Iyengar style helps your body recover from injury. Instructors are trained in biomechanics, and so have the expertise to understand which positions are most likely to cause injuries, and how to modify them by showing modification moves and using blocks and props to alleviate the intensity of the poses. Intervals between moves are longer, allowing you to perfect your position and avoid putting too much strain on the body.


Commonly referred to as hot yoga, Bikram is performed in a room heated to approximately 40 degrees celsius. Bikram helps rid your body of toxins – you’ll start sweating almost instantly, flushing out impurities through the skin. A traditional Bikram class focuses on repeating the same 26-pose routine in order to enhance your meditation. Practicing in a heated environment also elevates your heart rate, which makes the body work harder and in turn helps to develop strength and flexibility. Don’t forget to stay well hydrated before and after taking a Bikram yoga class!

Want to take advantage of yoga’s benefits? Unsure of what class to pick? Get in touch today and our experienced yoga instructors will be happy to help.

Published with permission from FitnessAdvisory. Source.

How to perfect your yoga balance
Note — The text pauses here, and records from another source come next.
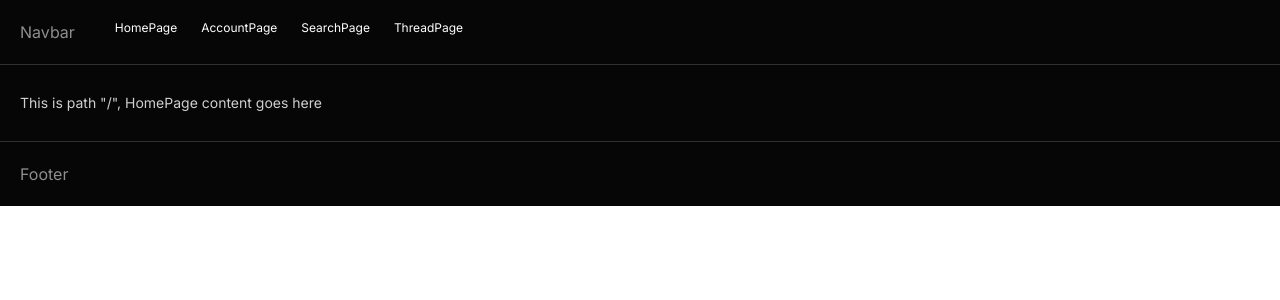
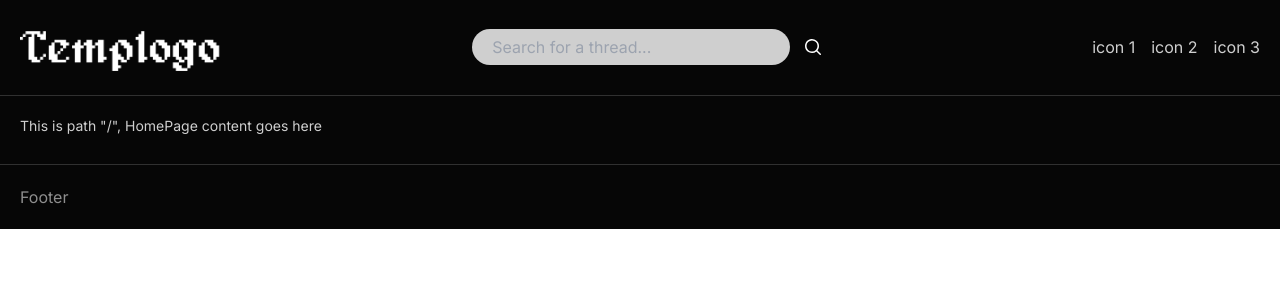
Before and after one commit to amilpsp/fullstack-frontend, a React (Vite) app: page / in a window 1280 px wide. Shown: the top 300 px of the page. Built offline with nearby package versions, Linux system fonts and the light colour scheme.

Commit message:
Navbar layout, SearchBar, TWconfig

```diff
--- a/src/Components/Navbar/Navbar.tsx
+++ b/src/Components/Navbar/Navbar.tsx
@@ -1,27 +1,37 @@
 import { Link } from 'react-router-dom'
 import './Navbar.css'
+import SearchBar from '../SearchBar/SearchBar'
 
-/* type Props = {} */
+const Navbar: React.FC = () => {
+    return (
+        <nav className="relative flex w-full flex-wrap items-center justify-between bg-bgcol border-b-[1px] border-bordercol h-24">
+            <div className="flex w-full flex-wrap items-center justify-between px-3">
+                {/* LEFT - Logo */}
+                <div className="flex">
+                    <Link
+                        to=""
+                        className="mx-2 my-1 flex items-center lg:mb-0 lg:mt-0"
+                    >
+                        <img
+                            src="templogo.png"
+                            alt="logo"
+                            className="max-h-12 me-2"
+                        />
+                    </Link>
+                </div>
+                {/* MIDDLE - Search Bar*/}
+                <div className="mx-auto hidden flex-row ps-0 md:flex">
+                    <SearchBar />
+                </div>
 
-const Navbar = (/* props: Props */) => {
-    return (
-        <div className="flex p-5 mb-2 text-txtdark border-b-[1px] border-bordercol">
-            <p className="mr-10">Navbar</p>
-            <ul className="flex space-x-6 text-white text-xs">
-                <li>
-                    <Link to="">HomePage</Link>
-                </li>
-                <li>
-                    <Link to="/account">AccountPage</Link>
-                </li>
-                <li>
-                    <Link to="/search">SearchPage</Link>
-                </li>
-                <li>
-                    <Link to="/thread">ThreadPage</Link>
-                </li>
-            </ul>
-        </div>
+                {/* RIGHT - Create, My Threads, Login */}
+                <ul className="list-style-none flex flex-row ps-0 md:ps-4">
+                    <li className="px-2">icon 1</li>
+                    <li className="px-2">icon 2</li>
+                    <li className="px-2">icon 3</li>
+                </ul>
+            </div>
+        </nav>
     )
 }
 
--- /dev/null
+++ b/src/Components/SearchBar/SearchBar.tsx
@@ -0,0 +1,38 @@
+const SearchBar = () => {
+    return (
+        <div>
+            <form className="flex">
+                <div className="flex items-center justify-between ">
+                    {/* Search input */}
+                    <input
+                        type="search"
+                        className="search-cancel:appearance-none search-cancel:w-4 search-cancel:h-4 w-80 relative m-0 block flex-auto rounded-full border border-solid border-transparent bg-txtbright bg-clip-padding px-5 py-1.5 text-txtdark font-normal text-surface transition duration-300 ease-in-out focus:border-black focus:text-black focus:shadow-inset focus:outline-none motion-reduce:transition-none"
+                        /* search-cancel:bg-[url(https://picsum.photos/16/16)] */
+                        placeholder="Search for a thread..."
+                        aria-label="Search"
+                        aria-describedby="button-addon2"
+                    />
+                    {/* Search icon */}
+                    <span
+                        className="flex items-center whitespace-nowrap rounded px-3 py-1.5 text-center text-base font-normal text-white [&>svg]:w-5"
+                        id="basic-addon2"
+                    >
+                        <svg
+                            xmlns="http://www.w3.org/2000/svg"
+                            viewBox="0 0 20 20"
+                            fill="currentColor"
+                        >
+                            <path
+                                fill-rule="evenodd"
+                                d="M9 3.5a5.5 5.5 0 100 11 5.5 5.5 0 000-11zM2 9a7 7 0 1112.452 4.391l3.328 3.329a.75.75 0 11-1.06 1.06l-3.329-3.328A7 7 0 012 9z"
+                                clip-rule="evenodd"
+                            />
+                        </svg>
+                    </span>
+                </div>
+            </form>
+        </div>
+    )
+}
+
+export default SearchBar
--- a/tailwind.config.js
+++ b/tailwind.config.js
@@ -24,5 +24,10 @@ export default {
             }
         }
     },
-    plugins: []
+    plugins: [
+        // eslint-disable-next-line @typescript-eslint/no-var-requires, no-undef
+        require('tailwindcss/plugin')(({ addVariant }) => {
+            addVariant('search-cancel', '&::-webkit-search-cancel-button')
+        })
+    ]
 }
```
Also changed, not shown: public/templogo.png (added), src/Components/SearchBar/SearchBar.css (added), src/Components/SearchBar/templogo.png (added).
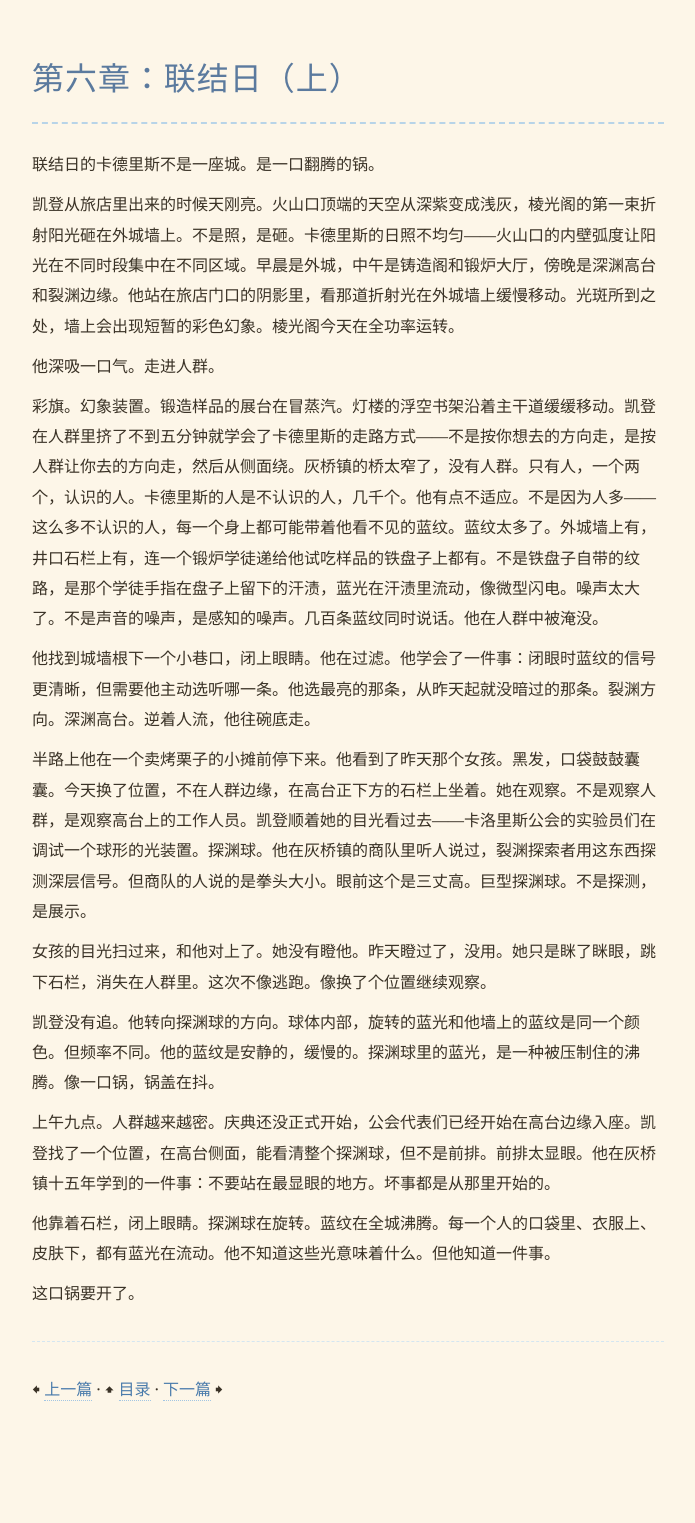
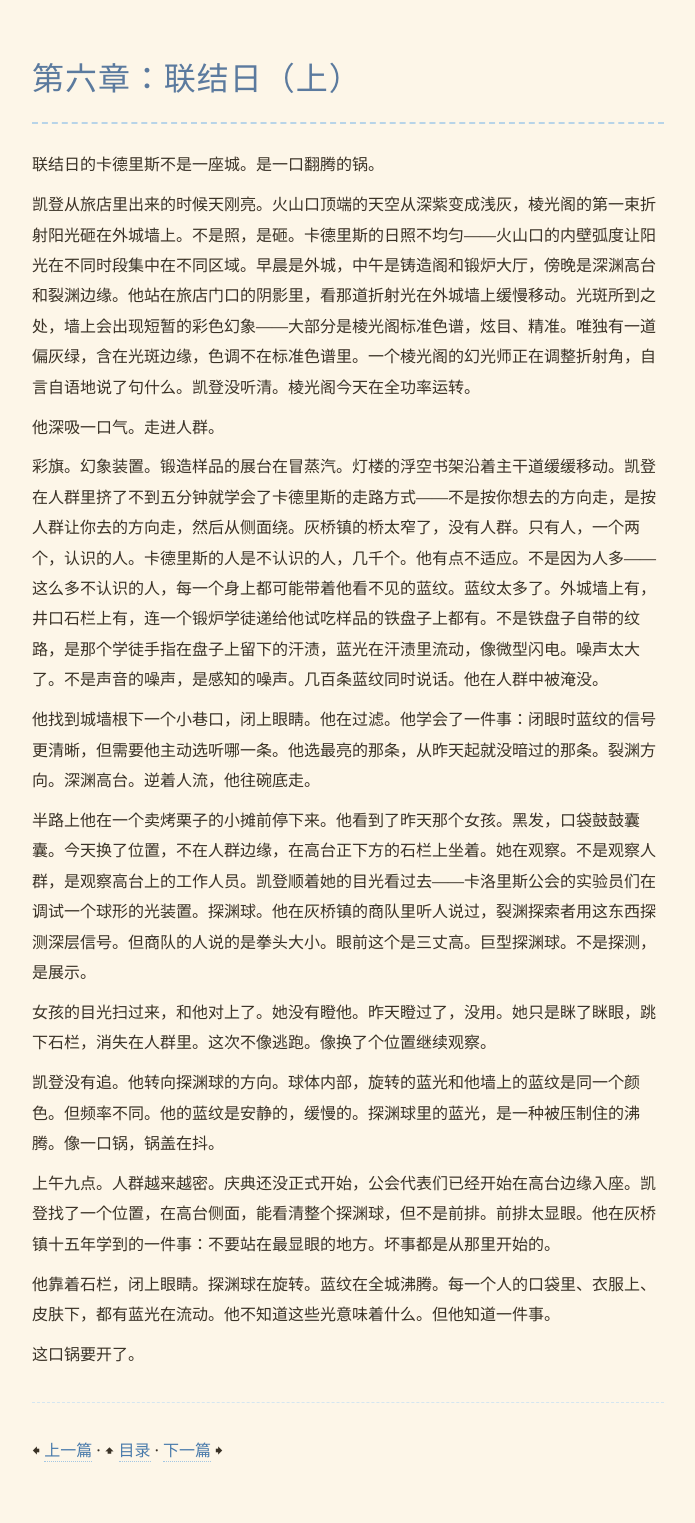
Before and after one commit to nuffin/nuffin.github.io, a Jekyll site: the page built from novel/zh/06-联结日-上.md, in a window 1280 px wide. Shown: the whole page, without its empty margins (292-987 px from the left). Built offline with Jekyll 4.4.1, drawn with Linux system fonts in a browser that asks for light colours; our own code applies the rules of GitHub Pages for plain Markdown files; before the commit the page ends 1462 px from its top, so only the background shows below that.

Commit message:
Add Floris seed to ch06 + update task docs

```diff
--- a/novel/zh/06-联结日-上.md
+++ b/novel/zh/06-联结日-上.md
@@ -2,7 +2,7 @@
 
 联结日的卡德里斯不是一座城。是一口翻腾的锅。
 
-凯登从旅店里出来的时候天刚亮。火山口顶端的天空从深紫变成浅灰，棱光阁的第一束折射阳光砸在外城墙上。不是照，是砸。卡德里斯的日照不均匀——火山口的内壁弧度让阳光在不同时段集中在不同区域。早晨是外城，中午是铸造阁和锻炉大厅，傍晚是深渊高台和裂渊边缘。他站在旅店门口的阴影里，看那道折射光在外城墙上缓慢移动。光斑所到之处，墙上会出现短暂的彩色幻象。棱光阁今天在全功率运转。
+凯登从旅店里出来的时候天刚亮。火山口顶端的天空从深紫变成浅灰，棱光阁的第一束折射阳光砸在外城墙上。不是照，是砸。卡德里斯的日照不均匀——火山口的内壁弧度让阳光在不同时段集中在不同区域。早晨是外城，中午是铸造阁和锻炉大厅，傍晚是深渊高台和裂渊边缘。他站在旅店门口的阴影里，看那道折射光在外城墙上缓慢移动。光斑所到之处，墙上会出现短暂的彩色幻象——大部分是棱光阁标准色谱，炫目、精准。唯独有一道偏灰绿，含在光斑边缘，色调不在标准色谱里。一个棱光阁的幻光师正在调整折射角，自言自语地说了句什么。凯登没听清。棱光阁今天在全功率运转。
 
 他深吸一口气。走进人群。
 
```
Yoga_May25_ADespite being an athlete who sweats it out nearly every day, you still find yoga difficult to perform. If you’re an avid exerciser, you’ll most likely have tight and firm muscles, which is all fine. However, your muscular body is an obstacle in yoga, since it is less flexible and can give you a hard time balancing on some poses. That’s not to say you should abandon yoga completely – even the most experienced yogis have difficulty in balancing from time to time.

Let’s take a look at a few methods to perfect your balance and avoid toppling over every time you try for a balancing yoga pose.
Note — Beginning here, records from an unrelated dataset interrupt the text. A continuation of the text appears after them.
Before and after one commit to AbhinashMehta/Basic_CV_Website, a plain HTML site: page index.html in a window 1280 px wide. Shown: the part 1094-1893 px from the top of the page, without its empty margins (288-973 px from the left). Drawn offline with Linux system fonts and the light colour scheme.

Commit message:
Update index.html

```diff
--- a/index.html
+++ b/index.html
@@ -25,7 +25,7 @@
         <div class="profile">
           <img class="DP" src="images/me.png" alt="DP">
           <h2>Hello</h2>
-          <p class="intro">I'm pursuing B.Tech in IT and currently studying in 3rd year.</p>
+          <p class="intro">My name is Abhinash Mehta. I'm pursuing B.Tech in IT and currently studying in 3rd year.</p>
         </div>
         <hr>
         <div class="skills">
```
Don’t lock your standing leg

Some yoga moves require you to balance on one leg while moving the rest of your body. It may seem like a good idea to get your base leg as straight as possible. But when you lock it straight, you’re no longer engaging your muscles – you’re putting bone on bone. The best way to increase balance is to put a tiny bend in your standing leg. Keep engaging your quadriceps, and this will help give you the power to stabilize your balance.
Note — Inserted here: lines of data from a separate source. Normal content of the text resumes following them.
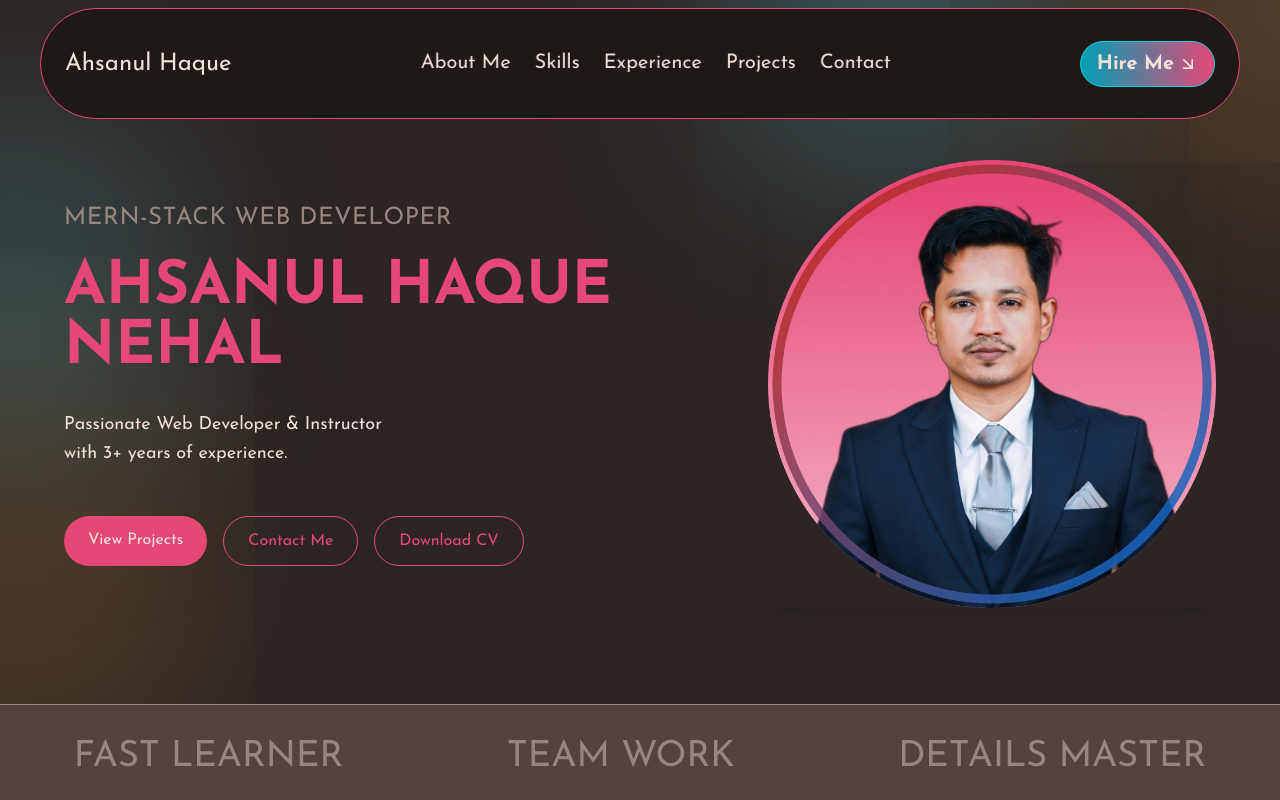
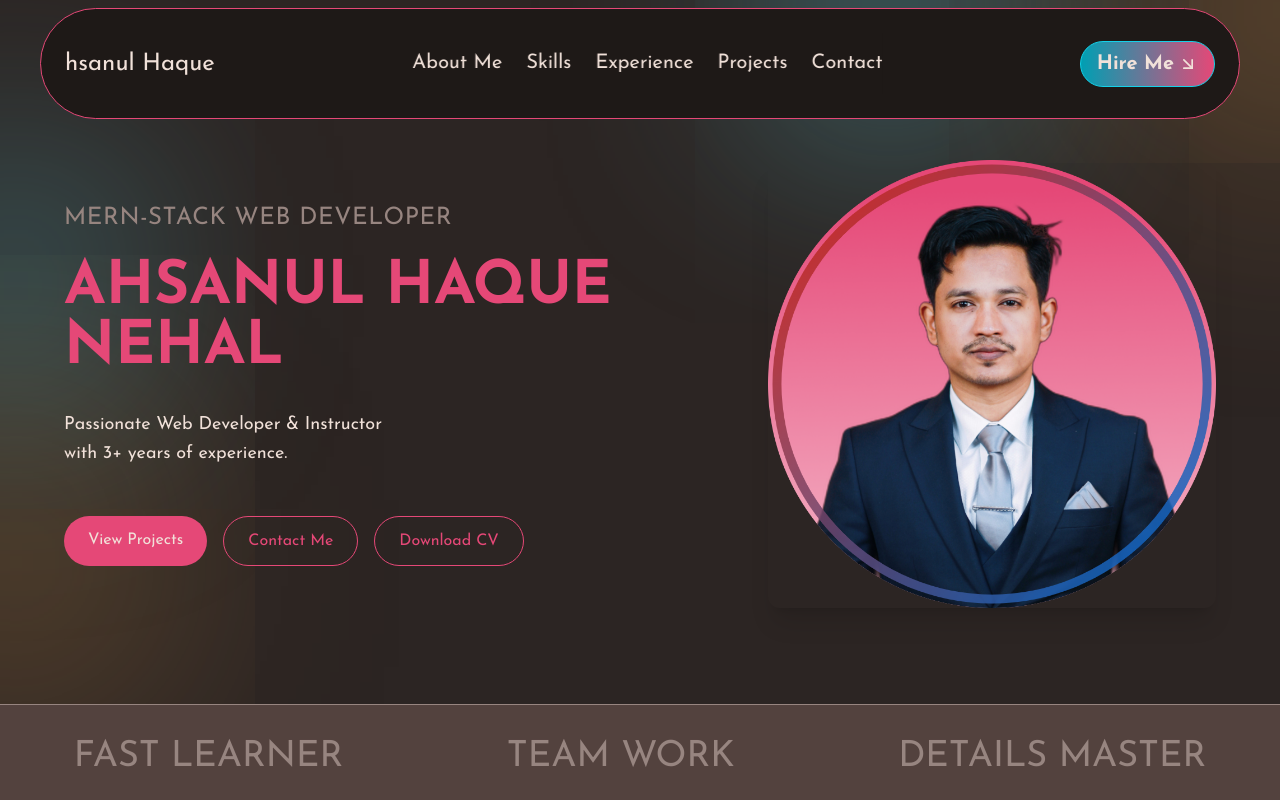
Before and after one commit to nehal7472/personal-portfolio-nehal, a React (Vite) app: page / in a window 1280 px wide. Shown: the top 800 px of the page. Built offline with nearby package versions, Linux system fonts and the light colour scheme.

Commit message:
something changed

```diff
--- a/src/components/navbar/NavbarLogo.jsx
+++ b/src/components/navbar/NavbarLogo.jsx
@@ -1,7 +1,7 @@
 const NavbarLogo = () => {
   return (
     <div>
-      <h1 className="text-white  text-2xl sm:hidden md:block">Ahsanul Haque</h1>
+      <h1 className="text-white  text-2xl sm:hidden md:block">hsanul Haque</h1>
       <h1 className="text-white font-special font-extrabold text-4xl md:hidden sm:block">
         NEHAL
       </h1>
```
Breathe properly

Attempting a difficult yoga pose can be intense – so much so that it forces you to hold your breath. But breathing actually helps when it comes to balancing, since the quality of your breathing is so intimately related to the state of your nervous system and body. It releases physical tension and relaxes your mind, allowing you to stay calm and focus better when performing yoga poses. So make sure you keep a consistent breathing flow in and out of your nose.

Calm your mind

Yoga aims to unite the mind and body. In order for the balance to be there in a pose, you need to calm your mind. If your mind is distracted by what happened before class, or all the things you have planned for afterwards, it won’t be able to focus on balancing in the moment. Find a nice, quiet spot to meditate for a few minutes before your class in order to restore your mind’s focus. A determined mind gives you a better chance to ease into your yoga practice and maintain your body balance.

Take it slowly

All too often, people rush into poses and then get frustrated when they can’t maintain their balance and end up falling over. There are simple ways to fix this. You should start building balance from the foundation up by moving slowly and mindfully without rushing. Distribute your weight evenly to all your body parts. Spread your toes to give a wider, stronger balance. Whatever you do, don’t rush things! Whether you had too little to sleep or are dehydrated – all these factors add up. Don’t push yourself too hard – simply do your best and move on.

Looking to add yoga to your exercise program? Contact us today and our trainers will be more than happy to help guide you in the right direction.

Published with permission from FitnessAdvisory. Source.